Given data:
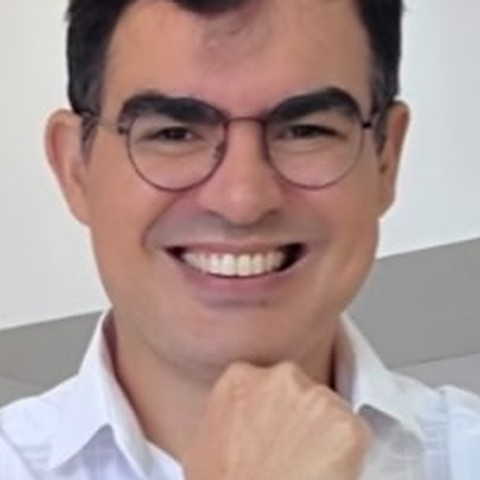
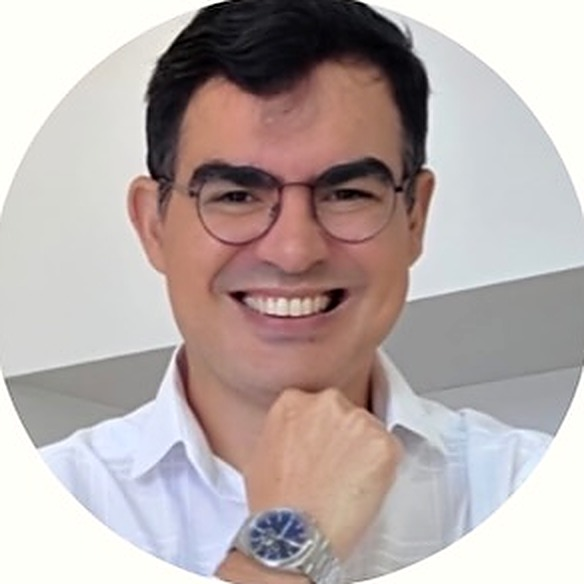
Atualiza hero, fotos do corpo docente, foto Dra. Elisabeth e galeria de estrutura
Claude-Session: https://claude.ai/code/session_01JCJMpVCaH4kwLwv8nvZ4Pe

diff --git a/index.html b/index.html
@@ -125,7 +125,9 @@ h2{font-size:clamp(2.1rem,4.6vw,3.3rem);color:var(--wine)}
 .point .ic{color:var(--logo)}
 .ph{display:flex;flex-direction:column;align-items:center;justify-content:center;gap:12px;text-align:center;padding:20px;color:var(--muted);font-size:.74rem;letter-spacing:.14em;text-transform:uppercase;background:var(--stone);border:1px solid var(--line)}
 .ph .ic{width:30px;height:30px;color:#a89aa2}
-.about .ph{aspect-ratio:4/5}
+.about-photo{margin:0;position:relative}
+.about-photo img{width:100%;aspect-ratio:4/3;object-fit:cover;object-position:60% 40%;filter:saturate(.95)}
+.about-photo::after{content:"";position:absolute;inset:14px -14px -14px 14px;border:1px solid var(--champagne);z-index:-1}
 
 /* content */
 .content{background:var(--stone)}
@@ -158,8 +160,8 @@ h2{font-size:clamp(2.1rem,4.6vw,3.3rem);color:var(--wine)}
 .fgrid{display:grid;grid-template-columns:repeat(6,1fr);gap:26px;margin-top:58px}
 .fgrid .doc{grid-column:span 2}
 .doc{background:var(--ivory);border:1px solid var(--line);display:flex;flex-direction:column}
-.doc .photo{aspect-ratio:1/1;overflow:hidden;background:var(--line)}
-.doc .photo img{width:100%;height:100%;object-fit:cover;object-position:center 22%;filter:saturate(.92)}
+.doc .photo{aspect-ratio:1/1;overflow:hidden;background:linear-gradient(160deg,#F1EAE4,#E4D9D1);display:grid;place-items:center}
+.doc .photo img{width:76%;height:auto;aspect-ratio:1/1;object-fit:cover;border-radius:50%;box-shadow:0 0 0 4px rgba(255,255,255,.75),0 14px 30px rgba(46,13,31,.16)}
 .doc .body{padding:22px 22px 24px;display:flex;flex-direction:column;gap:6px;flex:1}
 .doc h3{font-size:1.45rem;color:var(--wine)}
 .doc .role{font-size:.78rem;color:var(--logo);letter-spacing:.04em;font-weight:500}
@@ -172,14 +174,18 @@ details.cv ul{list-style:none;margin-top:12px;display:grid;gap:7px}
 details.cv li{font-size:.82rem;color:var(--muted);padding-left:14px;position:relative;font-weight:300;line-height:1.5}
 details.cv li::before{content:"";position:absolute;left:0;top:.65em;width:5px;height:1px;background:var(--logo)}
 .fgrid .doc.main{grid-column:span 3;flex-direction:row}
-.doc.main .photo{width:42%;aspect-ratio:auto;flex:none}
+.doc.main .photo{width:42%;aspect-ratio:auto;flex:none;padding:24px 0;align-content:center}
+.doc.main .photo img{width:84%}
 .doc.main .body{justify-content:center}
 .doc.main h3{font-size:2rem}
 
 /* structure */
-.gallery{display:grid;grid-template-columns:repeat(3,1fr);gap:16px;margin-top:58px}
-.gallery .ph{aspect-ratio:4/3}
-.gallery .ph:first-child{grid-column:span 2;grid-row:span 2;aspect-ratio:auto;min-height:340px}
+.gallery{display:grid;grid-template-columns:repeat(4,1fr);gap:16px;margin-top:58px}
+.gallery .ph,.gallery figure{aspect-ratio:4/3;margin:0;overflow:hidden;position:relative}
+.gallery figure img{width:100%;height:100%;object-fit:cover;transition:transform .6s}
+.gallery figure:hover img{transform:scale(1.03)}
+.gallery .big{grid-column:span 2;grid-row:span 2;aspect-ratio:auto;min-height:340px}
+.gallery figcaption{position:absolute;left:0;right:0;bottom:0;padding:34px 16px 14px;background:linear-gradient(180deg,transparent,rgba(46,13,31,.78));color:#fff;font-size:.72rem;letter-spacing:.16em;text-transform:uppercase;font-weight:500}
 .address{margin-top:30px;display:flex;gap:12px;align-items:center;color:var(--muted);font-size:.95rem}
 .address .ic{color:var(--logo)}
 
@@ -255,7 +261,7 @@ footer .legal{max-width:640px;font-size:.75rem;color:rgba(255,255,255,.45);margi
   .count{gap:14px;flex-direction:column;padding-top:32px}
   .count .num{font-size:3rem}
   .about .wrap{grid-template-columns:1fr;gap:40px}
-  .about .ph{aspect-ratio:16/11}
+  .about-photo::after{inset:10px -8px -10px 8px}
   .list6{grid-template-columns:1fr;margin-top:40px}
   .item{padding:28px 24px}
   .feat4,.safe4{grid-template-columns:1fr;margin-top:40px}
@@ -263,10 +269,11 @@ footer .legal{max-width:640px;font-size:.75rem;color:rgba(255,255,255,.45);margi
   .safe{padding:28px 24px}
   .fgrid{grid-template-columns:1fr;margin-top:40px}
   .fgrid .doc.main{grid-column:auto;flex-direction:column}
-  .doc.main .photo{width:100%;aspect-ratio:1/1}
+  .doc.main .photo{width:100%;aspect-ratio:1/1;padding:0}
+  .doc.main .photo img{width:70%}
   .doc.main h3{font-size:1.7rem}
   .gallery{grid-template-columns:1fr 1fr;margin-top:40px}
-  .gallery .ph:first-child{grid-column:span 2;grid-row:auto;min-height:0;aspect-ratio:16/10}
+  .gallery .big{grid-column:span 2;grid-row:auto;min-height:0;aspect-ratio:4/3}
   .invbox{padding:56px 22px 40px}
   .invbox .tagtop{font-size:.64rem;padding:7px 14px;letter-spacing:.14em}
   .faq summary{font-size:1.2rem}
@@ -330,7 +337,7 @@ footer .legal{max-width:640px;font-size:.75rem;color:rgba(255,255,255,.45);margi
     <span class="cta-note">Atendimento direto com a nossa equipe pelo WhatsApp</span>
   </div>
   <div class="hero-photo">
-    <img src="images/hero.jpg" alt="Corpo docente da Especialização em Cirurgias Estéticas da Face do IAHOF" width="2700" height="1134" fetchpriority="high">
+    <img src="images/hero.jpg" alt="Corpo docente da Especialização em Cirurgias Estéticas da Face do IAHOF" width="2700" height="1146" fetchpriority="high">
   </div>
 </section>
 
@@ -358,7 +365,7 @@ footer .legal{max-width:640px;font-size:.75rem;color:rgba(255,255,255,.45);margi
         <div class="point"><svg class="ic"><use href="#i-cap"/></svg>Mentoria posterior e grupo exclusivo</div>
       </div>
     </div>
-    <div class="ph" role="img" aria-label="Espaço reservado para foto"><svg class="ic"><use href="#i-cam"/></svg>Foto da Dra. Elisabeth / aula</div>
+    <figure class="about-photo"><img src="images/elisabeth-aula.jpg" alt="Dra. Elisabeth Almeida em atendimento durante a prática clínica no IAHOF" loading="lazy"></figure>
   </div>
 </section>
 
@@ -561,11 +568,11 @@ footer .legal{max-width:640px;font-size:.75rem;color:rgba(255,255,255,.45);margi
     <h2>Moderna, completa e pensada para o seu aprendizado</h2>
     <p class="lead">Aulas e práticas acontecem na sede do IAHOF, em um ambiente preparado para ensino e atendimento com segurança.</p>
     <div class="gallery">
+      <figure class="big"><img src="images/estrutura-0164.jpg" alt="Sala de aula do IAHOF durante aula teórica" loading="lazy"><figcaption>Sala de aula</figcaption></figure>
+      <figure><img src="images/estrutura-0134.jpg" alt="Atendimento supervisionado na prática clínica" style="object-position:center 30%" loading="lazy"><figcaption>Prática clínica</figcaption></figure>
+      <figure><img src="images/estrutura-0140.jpg" alt="Alunos acompanhando a prática clínica" style="object-position:center 62%" loading="lazy"><figcaption>Acompanhamento</figcaption></figure>
       <div class="ph"><svg class="ic"><use href="#i-cam"/></svg>Centro cirúrgico</div>
-      <div class="ph"><svg class="ic"><use href="#i-cam"/></svg>Sala de aula</div>
-      <div class="ph"><svg class="ic"><use href="#i-cam"/></svg>Turma e certificação</div>
       <div class="ph"><svg class="ic"><use href="#i-cam"/></svg>Fachada</div>
-      <div class="ph"><svg class="ic"><use href="#i-cam"/></svg>Dra. Elisabeth com alunos</div>
     </div>
     <p class="address"><svg class="ic ic-sm"><use href="#i-pin"/></svg>Empresarial Charles Darwin · Ilha do Leite, Recife/PE</p>
   </div>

What you are asked to do: Skip the pictures. Restate exactly the lines from the start of the entries through the line containing "-172,14 +174,18 @@", both ends included.

Response:
Atualiza hero, fotos do corpo docente, foto Dra. Elisabeth e galeria de estrutura
Claude-Session: https://claude.ai/code/session_01JCJMpVCaH4kwLwv8nvZ4Pe

diff --git a/index.html b/index.html
@@ -125,7 +125,9 @@ h2{font-size:clamp(2.1rem,4.6vw,3.3rem);color:var(--wine)}
 .point .ic{color:var(--logo)}
 .ph{display:flex;flex-direction:column;align-items:center;justify-content:center;gap:12px;text-align:center;padding:20px;color:var(--muted);font-size:.74rem;letter-spacing:.14em;text-transform:uppercase;background:var(--stone);border:1px solid var(--line)}
 .ph .ic{width:30px;height:30px;color:#a89aa2}
-.about .ph{aspect-ratio:4/5}
+.about-photo{margin:0;position:relative}
+.about-photo img{width:100%;aspect-ratio:4/3;object-fit:cover;object-position:60% 40%;filter:saturate(.95)}
+.about-photo::after{content:"";position:absolute;inset:14px -14px -14px 14px;border:1px solid var(--champagne);z-index:-1}
 
 /* content */
 .content{background:var(--stone)}
@@ -158,8 +160,8 @@ h2{font-size:clamp(2.1rem,4.6vw,3.3rem);color:var(--wine)}
 .fgrid{display:grid;grid-template-columns:repeat(6,1fr);gap:26px;margin-top:58px}
 .fgrid .doc{grid-column:span 2}
 .doc{background:var(--ivory);border:1px solid var(--line);display:flex;flex-direction:column}
-.doc .photo{aspect-ratio:1/1;overflow:hidden;background:var(--line)}
-.doc .photo img{width:100%;height:100%;object-fit:cover;object-position:center 22%;filter:saturate(.92)}
+.doc .photo{aspect-ratio:1/1;overflow:hidden;background:linear-gradient(160deg,#F1EAE4,#E4D9D1);display:grid;place-items:center}
+.doc .photo img{width:76%;height:auto;aspect-ratio:1/1;object-fit:cover;border-radius:50%;box-shadow:0 0 0 4px rgba(255,255,255,.75),0 14px 30px rgba(46,13,31,.16)}
 .doc .body{padding:22px 22px 24px;display:flex;flex-direction:column;gap:6px;flex:1}
 .doc h3{font-size:1.45rem;color:var(--wine)}
 .doc .role{font-size:.78rem;color:var(--logo);letter-spacing:.04em;font-weight:500}
@@ -172,14 +174,18 @@ details.cv ul{list-style:none;margin-top:12px;display:grid;gap:7px}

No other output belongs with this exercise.